Will's storyline is more showy and intrepid, which is why I'm glad the pilot focused a lot more on Katie, and the day-to-day challenges she has to handle as a subject of the occupation. Following a lead for some home-brewed insulin, for instance, gives us a glimpse at the underground economy, and when the deal goes bad, she readily takes control in a way we can tell she never would have considered in her previous life. I've never thought Callies was anything but annoying in previous roles I've seen her play, but her Katie is refreshingly competent, and by the end of the episode we find out that she's actually much braver than her husband.
The promos reveal that Will -- controversially -- takes a job working for the proxy government; before the occupation, he was basically an FBI bounty hunter, and Snyder wants him to do the same thing here, dismantling a Resistance that has been taking violent action against proxy forces. If you've seen The Grey Zone (which you should, though it's not exactly a super-fun experience), you know that collaboration with a corrupt regime is immoral, and that's basically Katie's position here. But Will agrees to work for Snyder on the condition that Charlie is returned to his family -- which Snyder dangles as a possible reward for exceptional results. (Jacobson, by the way, is having a great time, and his smarmy Snyder enters the mostly pretty dour pilot at the perfect time to inject a little humour.) "This is why you don't have kids!" I yelled as this bargain is struck. Adults can understand taking potentially dangerous principled stances, but you can't just do that if you're a parent and you might get killed and orphan or otherwise endanger your children! It's just not worth it! My prejudices aside: the episode does well validating both Katie's and Will's more or less opposite responses to this situation.
There's some business with Bram, the couple's teenaged son, doing a little gray market barter at school. But he's not in the episode much and that is the correct decision on producers' parts.

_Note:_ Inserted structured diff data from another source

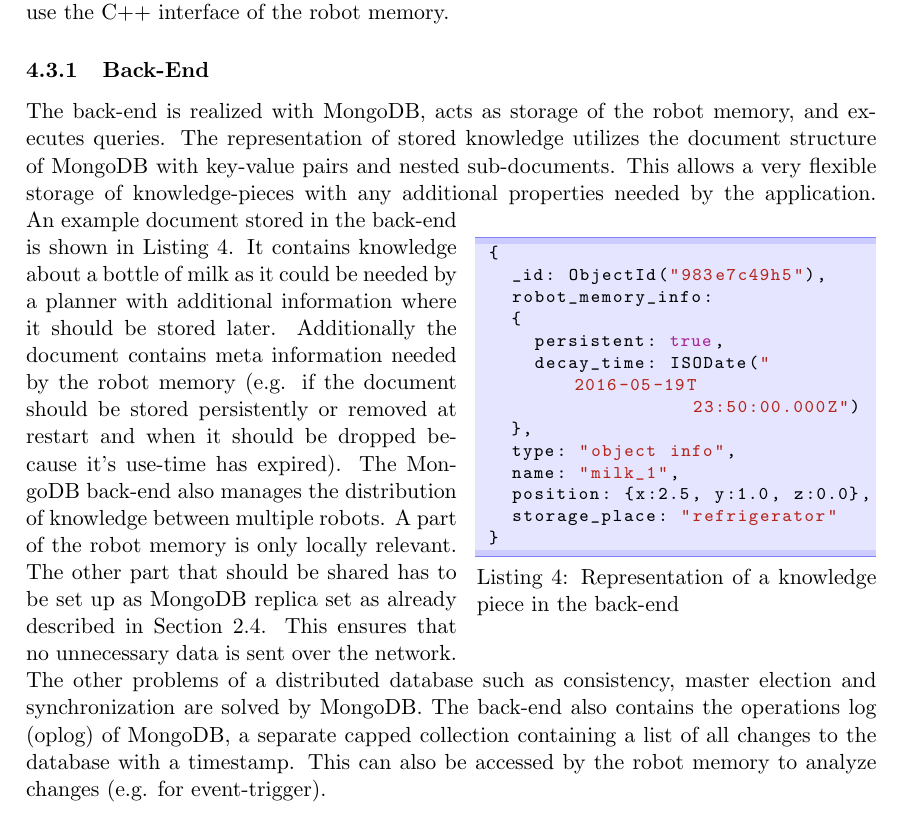
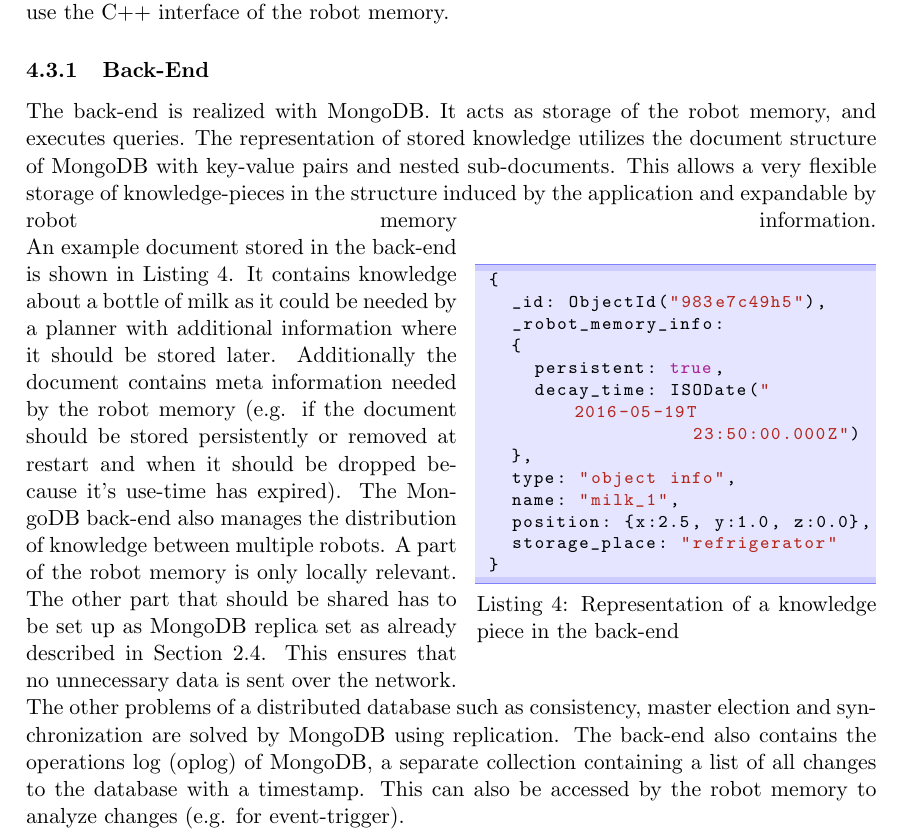
Before and after one commit to zwilling/masterthesis-proposal-robot-memory, a LaTeX document (proposal/proposal.tex): part of page 14 of 21, cut so that both start at the same text. Compiled offline with pdfLaTeX.

Commit message:
proposal: corrected back-end

```diff
--- a/proposal/proposal.tex
+++ b/proposal/proposal.tex
@@ -1138,12 +1138,12 @@ C++ interface of the robot memory.
 
 \subsubsection{Back-End}
 \label{sec:back-end}
-The back-end is realized with MongoDB, acts as storage of the robot
+The back-end is realized with MongoDB. It acts as storage of the robot
 memory, and executes queries. The representation of stored knowledge
 utilizes the document structure of MongoDB with key-value pairs and
 nested sub-documents. This allows a very flexible storage of
-knowledge-pieces with any additional properties needed by the
-application.
+knowledge-pieces in the structure induced by the application and
+expandable by robot memory information.
 \begin{wrapfigure}{r}{0.47\textwidth}
 \begin{lstlisting}[style=SmallJSON,
   caption={Representation of a knowledge piece in the back-end},
@@ -1152,7 +1152,7 @@ application.
  morekeywords={}, numbers=none]
  {
    _id: ObjectId("983e7c49h5"),
-   robot_memory_info:
+   _robot_memory_info:
    {
      persistent: true,
      decay_time: ISODate("2016-05-19T
@@ -1166,23 +1166,24 @@ application.
 \end{lstlisting}
 \end{wrapfigure}
 An example document stored in the back-end is shown in
-\reflst{lst:backend}.
-It contains knowledge about a bottle of milk as it could be needed by
-a planner with additional information where it should be stored
-later. Additionally the document contains meta information needed by
-the robot memory (e.g. if the document should be stored persistently
-or removed at restart and when it should be dropped because it's
-use-time has expired). The MongoDB back-end also manages the
-distribution of knowledge between multiple robots. A part of the robot
-memory is only locally relevant. The other part that should be shared
-has to be set up as MongoDB replica set as already described in
-\refsec{sec:mongodb}. This ensures that no unnecessary data is sent
-over the network. The other problems of a distributed database such as
-consistency, master election and synchronization are solved by
-MongoDB. The back-end also contains the operations log (oplog) of MongoDB, a separate
-capped collection containing a list of all changes to the database
-with a timestamp. This can also be accessed by the robot memory to
-analyze changes (e.g. for event-trigger).
+\reflst{lst:backend}.  It contains knowledge about a bottle of milk as
+it could be needed by a planner with additional information where it
+should be stored later. Additionally the document contains meta
+information needed by the robot memory (e.g. if the document should be
+stored persistently or removed at restart and when it should be
+dropped because it's use-time has expired). The MongoDB back-end also
+manages the distribution of knowledge between multiple robots. A part
+of the robot memory is only locally relevant. The other part that
+should be shared has to be set up as MongoDB replica set as already
+described in \refsec{sec:mongodb}. This ensures that no unnecessary
+data is sent over the network. The other problems of a distributed
+database such as consistency, master election and synchronization are
+solved by MongoDB using replication. The back-end also contains the
+operations log (oplog) of MongoDB, a separate
+%% capped
+collection containing a list of all changes to the database with a
+timestamp. This can also be accessed by the robot memory to analyze
+changes (e.g. for event-trigger).
 
 \subsubsection{Robot Memory}
 \label{sec:impl-memory}
```
Also changed, not shown: proposal/proposal.tex (6 more changed lines).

Josh Holloway is (a) not that interesting a performer and (b) STILL HAS HIS SAWYER HAIR. He's pushing fifty! It's unseemly! His whole storyline in this episode is already pretty rote -- rough conditions for inmates, tough-guy posturing with a dude who could have him killed -- and now that it's established that future episodes are going to have him doing typical cop-procedural things, I care about Will even less.
Then there's the special effects. As I mentioned above, the production doesn't overreach by trying to make us believe in CG aliens or whatever the hell when obviously a basic-cable budget would not allow for that to be convincing. But there's still a moment early on where we see the aftermath of a vehicle explosion and it really looks cheap.
Finally, while Bram isn't in it that much, there are hints that there's a girl at school he particularly likes, and as we all know from Homeland, you can't create a world in which adults are doing shit that might get them killed at any moment and then toss in a pile of teenage romance.
I kind of expected it to be as boring and terrible as the network's Dig, which I think we turned off before the cold open was even over. This is better than that, but my TV time is precious and limited and this wasn't so great that I personally feel I really need to see more.